◆ Work required
For each line in the records that contains "pages", make a copy.

Dataset items
★ ★ ★ ★ ★ ★ ★
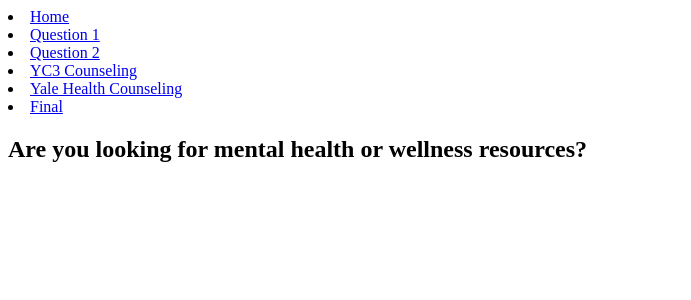
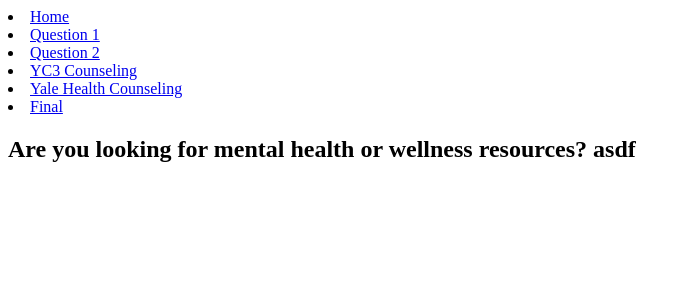
Before and after one commit to apurvagyan/hci-mental-health-proj, a React (Create React App) app in the folder my-app/: page /Q1 in a window 1280 px wide. Shown: the top 300 px of the page, without its empty margins (0-691 px from the left). Built offline with nearby package versions, Linux system fonts and the light colour scheme.

Commit message:
test edit

```diff
--- a/my-app/src/pages/Q1.js
+++ b/my-app/src/pages/Q1.js
@@ -2,7 +2,7 @@
 function Q1() {
   return (
     <div>
-      <h2>Are you looking for mental health or wellness resources?</h2>
+      <h2>Are you looking for mental health or wellness resources? asdf</h2>
     </div>
   );
 }
```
★ ★ ★ ★ ★ ★ ★
◆ Reply to the task
--- a/my-app/src/pages/Q1.js
+++ b/my-app/src/pages/Q1.js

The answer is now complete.